Late last week we were entertained by the downright bizarre story of Kim Dotcom, the larger-than-life founder of the now shuttered file sharing site Megaupload. Dotcom is now in jail in New Zealand, awaiting extradition to the U.S. to face charges of conspiring to commit racketeering, conspiring to commit money laundering, copyright infringement, and aiding and abetting copyright infringement.
Check out this Wired article to get the full, entertaining lowdown on Dotcom. But in the meantime, I wanted to fill you in on a little secret: “Dotcom” is not Dotcom’s original last name. Nope, I kid you not. It was actually “Schmitz.”

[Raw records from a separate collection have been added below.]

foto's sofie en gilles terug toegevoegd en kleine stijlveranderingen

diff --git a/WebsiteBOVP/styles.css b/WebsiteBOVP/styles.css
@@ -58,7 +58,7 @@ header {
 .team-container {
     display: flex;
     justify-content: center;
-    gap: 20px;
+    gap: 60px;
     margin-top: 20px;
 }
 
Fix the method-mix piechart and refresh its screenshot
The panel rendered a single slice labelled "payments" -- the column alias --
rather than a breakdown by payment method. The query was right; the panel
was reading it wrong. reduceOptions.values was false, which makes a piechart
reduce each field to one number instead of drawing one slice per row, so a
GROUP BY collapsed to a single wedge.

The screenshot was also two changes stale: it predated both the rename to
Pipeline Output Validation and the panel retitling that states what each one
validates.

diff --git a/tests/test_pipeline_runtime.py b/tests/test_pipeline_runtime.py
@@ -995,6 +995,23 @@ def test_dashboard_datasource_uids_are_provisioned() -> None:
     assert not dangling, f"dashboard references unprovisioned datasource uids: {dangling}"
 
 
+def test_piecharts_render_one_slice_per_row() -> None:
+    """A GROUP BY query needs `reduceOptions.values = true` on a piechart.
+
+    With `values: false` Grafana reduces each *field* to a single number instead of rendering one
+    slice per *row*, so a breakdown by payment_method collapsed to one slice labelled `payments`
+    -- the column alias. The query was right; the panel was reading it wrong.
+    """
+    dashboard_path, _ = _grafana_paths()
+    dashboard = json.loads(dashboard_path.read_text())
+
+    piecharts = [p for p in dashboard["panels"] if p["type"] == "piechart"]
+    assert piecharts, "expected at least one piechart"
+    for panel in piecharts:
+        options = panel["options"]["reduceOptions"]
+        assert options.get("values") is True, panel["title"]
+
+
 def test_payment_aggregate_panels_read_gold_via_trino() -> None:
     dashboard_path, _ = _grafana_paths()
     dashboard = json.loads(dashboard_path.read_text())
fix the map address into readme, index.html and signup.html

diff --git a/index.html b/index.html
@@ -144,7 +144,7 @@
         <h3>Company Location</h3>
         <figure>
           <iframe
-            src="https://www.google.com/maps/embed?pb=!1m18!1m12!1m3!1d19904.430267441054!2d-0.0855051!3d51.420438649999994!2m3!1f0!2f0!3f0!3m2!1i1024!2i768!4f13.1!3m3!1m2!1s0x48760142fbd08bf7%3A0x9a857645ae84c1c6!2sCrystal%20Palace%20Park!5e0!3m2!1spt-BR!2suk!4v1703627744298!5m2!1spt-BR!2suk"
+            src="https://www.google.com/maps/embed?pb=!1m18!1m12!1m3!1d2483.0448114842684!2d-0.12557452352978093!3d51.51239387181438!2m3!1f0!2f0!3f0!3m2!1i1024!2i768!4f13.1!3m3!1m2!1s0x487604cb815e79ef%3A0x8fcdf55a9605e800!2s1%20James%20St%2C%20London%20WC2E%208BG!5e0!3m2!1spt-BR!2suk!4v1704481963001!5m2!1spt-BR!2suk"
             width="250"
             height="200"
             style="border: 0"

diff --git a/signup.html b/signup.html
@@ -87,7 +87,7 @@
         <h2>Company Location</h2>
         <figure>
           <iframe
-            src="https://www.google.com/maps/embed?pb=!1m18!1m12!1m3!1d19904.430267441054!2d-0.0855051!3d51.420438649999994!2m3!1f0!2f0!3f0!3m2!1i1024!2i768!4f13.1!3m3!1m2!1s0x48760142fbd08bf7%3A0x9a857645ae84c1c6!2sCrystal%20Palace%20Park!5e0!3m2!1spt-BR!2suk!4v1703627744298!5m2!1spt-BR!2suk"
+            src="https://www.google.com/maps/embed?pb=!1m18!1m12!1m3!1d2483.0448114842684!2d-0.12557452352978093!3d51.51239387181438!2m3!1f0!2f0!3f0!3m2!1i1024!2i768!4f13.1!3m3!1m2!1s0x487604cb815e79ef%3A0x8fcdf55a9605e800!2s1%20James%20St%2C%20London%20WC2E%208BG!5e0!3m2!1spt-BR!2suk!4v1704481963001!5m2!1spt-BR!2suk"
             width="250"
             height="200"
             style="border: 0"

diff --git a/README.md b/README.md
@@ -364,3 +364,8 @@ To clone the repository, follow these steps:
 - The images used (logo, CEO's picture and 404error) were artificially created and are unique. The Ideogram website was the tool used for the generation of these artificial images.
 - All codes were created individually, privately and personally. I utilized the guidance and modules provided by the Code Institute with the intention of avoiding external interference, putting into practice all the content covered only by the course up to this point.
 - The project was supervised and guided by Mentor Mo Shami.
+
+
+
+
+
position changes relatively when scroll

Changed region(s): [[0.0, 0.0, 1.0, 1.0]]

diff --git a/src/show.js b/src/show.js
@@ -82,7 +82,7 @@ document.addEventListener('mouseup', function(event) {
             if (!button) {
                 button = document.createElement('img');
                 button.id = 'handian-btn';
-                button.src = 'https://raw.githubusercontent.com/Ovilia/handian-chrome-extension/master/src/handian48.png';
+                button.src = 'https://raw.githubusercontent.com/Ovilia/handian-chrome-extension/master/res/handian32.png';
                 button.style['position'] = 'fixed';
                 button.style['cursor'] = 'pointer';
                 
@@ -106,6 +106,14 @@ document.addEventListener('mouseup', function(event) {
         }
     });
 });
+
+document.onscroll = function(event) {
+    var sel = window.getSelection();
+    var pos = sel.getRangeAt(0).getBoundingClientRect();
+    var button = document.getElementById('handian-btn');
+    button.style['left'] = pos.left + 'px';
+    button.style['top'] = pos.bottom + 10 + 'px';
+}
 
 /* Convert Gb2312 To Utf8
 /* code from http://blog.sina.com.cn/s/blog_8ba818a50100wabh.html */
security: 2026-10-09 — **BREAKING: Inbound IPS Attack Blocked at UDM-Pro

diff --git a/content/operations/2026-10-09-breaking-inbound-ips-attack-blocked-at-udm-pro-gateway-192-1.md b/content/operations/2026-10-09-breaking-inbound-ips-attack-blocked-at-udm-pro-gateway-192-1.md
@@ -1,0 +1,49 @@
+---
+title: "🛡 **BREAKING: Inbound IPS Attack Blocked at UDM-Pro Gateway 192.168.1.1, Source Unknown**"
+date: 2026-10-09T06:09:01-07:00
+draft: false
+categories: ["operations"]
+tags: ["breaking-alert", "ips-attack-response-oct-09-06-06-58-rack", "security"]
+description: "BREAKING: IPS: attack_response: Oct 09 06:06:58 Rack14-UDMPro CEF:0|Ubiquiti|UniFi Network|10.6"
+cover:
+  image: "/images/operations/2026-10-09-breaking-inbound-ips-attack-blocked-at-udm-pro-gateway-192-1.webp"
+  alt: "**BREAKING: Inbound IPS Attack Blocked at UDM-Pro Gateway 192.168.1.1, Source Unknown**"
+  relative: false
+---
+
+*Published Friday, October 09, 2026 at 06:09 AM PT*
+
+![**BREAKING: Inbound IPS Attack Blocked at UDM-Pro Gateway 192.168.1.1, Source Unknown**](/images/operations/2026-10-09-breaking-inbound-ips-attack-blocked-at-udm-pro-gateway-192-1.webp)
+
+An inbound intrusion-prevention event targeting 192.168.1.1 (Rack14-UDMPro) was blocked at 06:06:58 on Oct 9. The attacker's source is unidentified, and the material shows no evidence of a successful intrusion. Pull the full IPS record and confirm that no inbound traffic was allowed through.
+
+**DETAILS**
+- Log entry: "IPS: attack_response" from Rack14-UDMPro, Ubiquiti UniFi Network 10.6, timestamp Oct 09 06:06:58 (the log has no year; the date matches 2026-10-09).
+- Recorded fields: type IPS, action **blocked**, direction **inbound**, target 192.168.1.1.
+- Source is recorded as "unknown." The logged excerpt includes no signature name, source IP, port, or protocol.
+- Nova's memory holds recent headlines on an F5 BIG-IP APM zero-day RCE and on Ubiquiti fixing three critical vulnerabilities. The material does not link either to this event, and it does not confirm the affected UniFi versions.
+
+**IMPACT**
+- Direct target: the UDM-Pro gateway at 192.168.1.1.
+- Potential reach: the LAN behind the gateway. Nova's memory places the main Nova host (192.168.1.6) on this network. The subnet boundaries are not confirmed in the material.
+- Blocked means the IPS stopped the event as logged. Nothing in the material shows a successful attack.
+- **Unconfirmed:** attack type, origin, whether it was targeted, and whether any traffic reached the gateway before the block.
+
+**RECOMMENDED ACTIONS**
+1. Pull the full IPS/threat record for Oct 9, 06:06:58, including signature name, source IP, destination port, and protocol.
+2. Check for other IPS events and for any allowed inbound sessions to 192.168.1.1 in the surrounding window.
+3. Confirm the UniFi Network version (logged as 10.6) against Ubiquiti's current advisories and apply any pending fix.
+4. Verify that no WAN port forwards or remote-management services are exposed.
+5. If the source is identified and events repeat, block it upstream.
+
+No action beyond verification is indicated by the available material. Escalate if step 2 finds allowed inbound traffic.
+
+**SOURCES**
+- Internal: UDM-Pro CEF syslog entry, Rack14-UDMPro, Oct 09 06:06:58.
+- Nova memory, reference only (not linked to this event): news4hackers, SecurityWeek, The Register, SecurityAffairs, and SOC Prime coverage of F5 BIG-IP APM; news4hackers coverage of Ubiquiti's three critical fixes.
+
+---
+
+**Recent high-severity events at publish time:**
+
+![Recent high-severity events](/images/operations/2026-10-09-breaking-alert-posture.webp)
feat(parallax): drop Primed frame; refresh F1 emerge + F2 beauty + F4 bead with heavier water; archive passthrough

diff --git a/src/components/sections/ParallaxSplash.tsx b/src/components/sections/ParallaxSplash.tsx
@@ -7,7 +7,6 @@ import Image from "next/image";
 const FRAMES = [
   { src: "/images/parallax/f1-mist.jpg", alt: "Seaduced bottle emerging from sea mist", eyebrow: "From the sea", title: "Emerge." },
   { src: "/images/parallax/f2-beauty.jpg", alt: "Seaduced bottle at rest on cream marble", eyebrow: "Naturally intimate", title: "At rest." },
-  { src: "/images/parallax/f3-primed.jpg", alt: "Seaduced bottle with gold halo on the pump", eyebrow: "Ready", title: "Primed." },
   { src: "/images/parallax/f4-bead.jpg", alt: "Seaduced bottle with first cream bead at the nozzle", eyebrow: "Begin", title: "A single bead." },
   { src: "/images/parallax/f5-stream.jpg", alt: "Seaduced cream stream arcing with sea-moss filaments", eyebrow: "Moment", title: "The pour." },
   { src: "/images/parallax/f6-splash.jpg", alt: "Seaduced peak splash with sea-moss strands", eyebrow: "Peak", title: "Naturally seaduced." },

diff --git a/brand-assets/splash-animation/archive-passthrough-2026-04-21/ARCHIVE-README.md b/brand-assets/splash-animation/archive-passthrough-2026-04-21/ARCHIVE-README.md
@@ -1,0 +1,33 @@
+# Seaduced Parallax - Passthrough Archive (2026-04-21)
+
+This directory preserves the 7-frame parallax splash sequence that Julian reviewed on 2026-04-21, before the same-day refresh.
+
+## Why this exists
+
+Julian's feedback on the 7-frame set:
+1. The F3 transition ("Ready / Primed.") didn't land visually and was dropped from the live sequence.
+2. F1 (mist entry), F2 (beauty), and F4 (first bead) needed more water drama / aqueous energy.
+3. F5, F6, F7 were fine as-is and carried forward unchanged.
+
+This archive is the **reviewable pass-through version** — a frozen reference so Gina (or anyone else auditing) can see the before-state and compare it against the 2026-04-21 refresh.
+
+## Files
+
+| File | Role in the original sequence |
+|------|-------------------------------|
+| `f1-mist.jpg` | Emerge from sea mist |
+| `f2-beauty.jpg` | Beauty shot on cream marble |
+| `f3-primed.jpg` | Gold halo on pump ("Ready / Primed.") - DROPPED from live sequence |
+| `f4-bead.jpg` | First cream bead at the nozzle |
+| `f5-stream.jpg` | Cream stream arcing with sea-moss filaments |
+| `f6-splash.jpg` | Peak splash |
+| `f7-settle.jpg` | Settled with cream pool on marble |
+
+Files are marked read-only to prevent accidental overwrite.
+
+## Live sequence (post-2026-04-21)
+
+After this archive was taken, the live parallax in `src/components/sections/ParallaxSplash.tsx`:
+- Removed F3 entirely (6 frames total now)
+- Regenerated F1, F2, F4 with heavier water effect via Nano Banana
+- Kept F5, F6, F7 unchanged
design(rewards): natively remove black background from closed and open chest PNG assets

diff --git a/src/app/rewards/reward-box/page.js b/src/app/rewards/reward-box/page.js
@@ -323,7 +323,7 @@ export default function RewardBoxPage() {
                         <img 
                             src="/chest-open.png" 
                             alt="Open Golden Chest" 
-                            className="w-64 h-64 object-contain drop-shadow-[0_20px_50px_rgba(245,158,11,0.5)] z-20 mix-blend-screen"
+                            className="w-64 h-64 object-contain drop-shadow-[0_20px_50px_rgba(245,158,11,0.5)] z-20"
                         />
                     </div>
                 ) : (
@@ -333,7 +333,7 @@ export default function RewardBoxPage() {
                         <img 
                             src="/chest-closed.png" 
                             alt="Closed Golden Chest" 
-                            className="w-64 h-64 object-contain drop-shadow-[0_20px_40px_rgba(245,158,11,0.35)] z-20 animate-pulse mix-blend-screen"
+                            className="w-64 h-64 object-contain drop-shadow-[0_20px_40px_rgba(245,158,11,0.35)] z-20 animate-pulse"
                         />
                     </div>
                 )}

But herein lies Dotcom’s personal branding genius—whether he may be a criminal or not. Schmitz changed his last name to fit his online persona. “Dotcom” defines him. This got me thinking that a last-name change could could really benefit those PR pros looking to get more visibility for their personal brands. For instance, PR News defines who I am. So from now on I’ll be Scott Makefridaydeadline. Other notables who could benefit from this move include:
- Mark Footinmouth (Mark Wahlberg)
- Alec Wordswithfriends (Alec Baldwin)
- Mitt Muchlessthan30percent (Mitt Romney)
It’s true that athletes are big on the name change—Chad Johnson to Ochocinco for example. But his jersey number really didn’t define who he was. Mr. Dotcom is clear evidence that this move will work. After all, the FBI reports that in 2010 he was making more than $100,000 per day from his online properties. Before he was put in the slammer, Dotcom was living in a $24 million spread in New Zealand. Riches can be ours.
I’m on LegalZoom.com right now going through the process. Please join me.